▸ YOUR GOAL:
Copy each record exactly as it reads, leaving out any pictures it holds.

RAW DATA section start

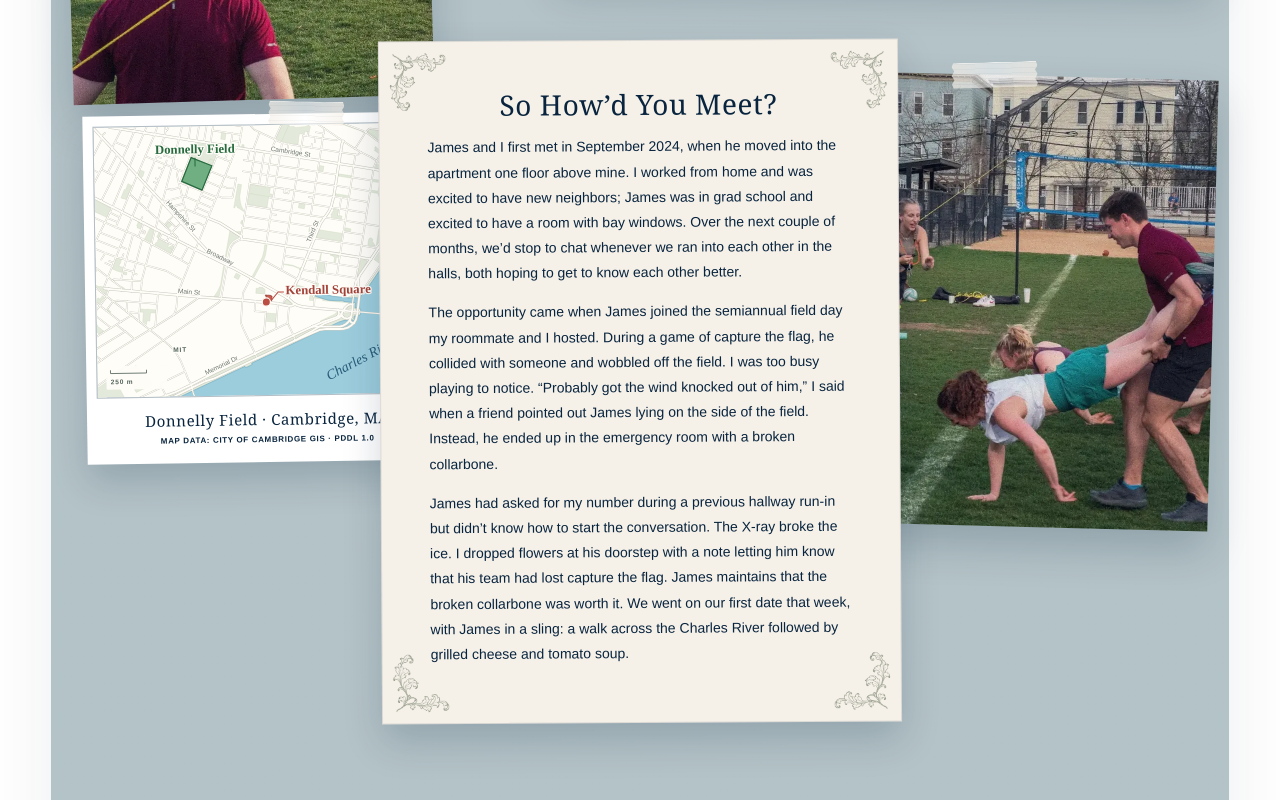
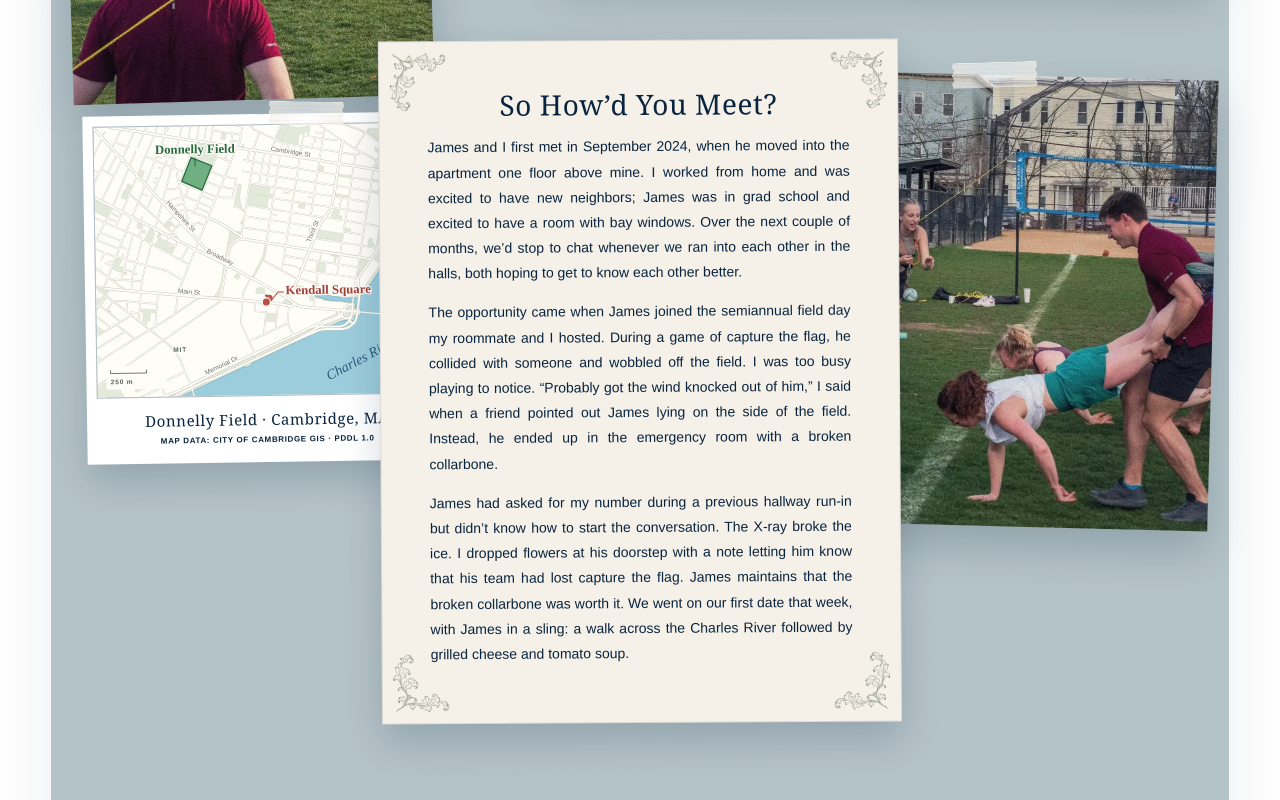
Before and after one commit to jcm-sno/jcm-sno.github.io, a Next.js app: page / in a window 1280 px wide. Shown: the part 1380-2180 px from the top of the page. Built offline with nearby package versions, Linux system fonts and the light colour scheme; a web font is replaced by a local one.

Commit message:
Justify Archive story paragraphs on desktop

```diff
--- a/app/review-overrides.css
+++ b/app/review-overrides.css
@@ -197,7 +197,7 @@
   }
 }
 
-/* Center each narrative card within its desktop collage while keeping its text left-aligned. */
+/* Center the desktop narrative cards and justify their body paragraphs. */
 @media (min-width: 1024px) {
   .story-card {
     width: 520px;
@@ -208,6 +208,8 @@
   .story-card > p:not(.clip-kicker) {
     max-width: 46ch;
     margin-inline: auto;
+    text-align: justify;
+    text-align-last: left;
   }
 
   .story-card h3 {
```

RAW DATA section end

▸ RESULT:
Before and after one commit to jcm-sno/jcm-sno.github.io, a Next.js app: page / in a window 1280 px wide. Shown: the part 1380-2180 px from the top of the page. Built offline with nearby package versions, Linux system fonts and the light colour scheme; a web font is replaced by a local one.

Commit message:
Justify Archive story paragraphs on desktop

```diff
--- a/app/review-overrides.css
+++ b/app/review-overrides.css
@@ -197,7 +197,7 @@
   }
 }
 
-/* Center each narrative card within its desktop collage while keeping its text left-aligned. */
+/* Center the desktop narrative cards and justify their body paragraphs. */
 @media (min-width: 1024px) {
   .story-card {
     width: 520px;
@@ -208,6 +208,8 @@
   .story-card > p:not(.clip-kicker) {
     max-width: 46ch;
     margin-inline: auto;
+    text-align: justify;
+    text-align-last: left;
   }
 
   .story-card h3 {
```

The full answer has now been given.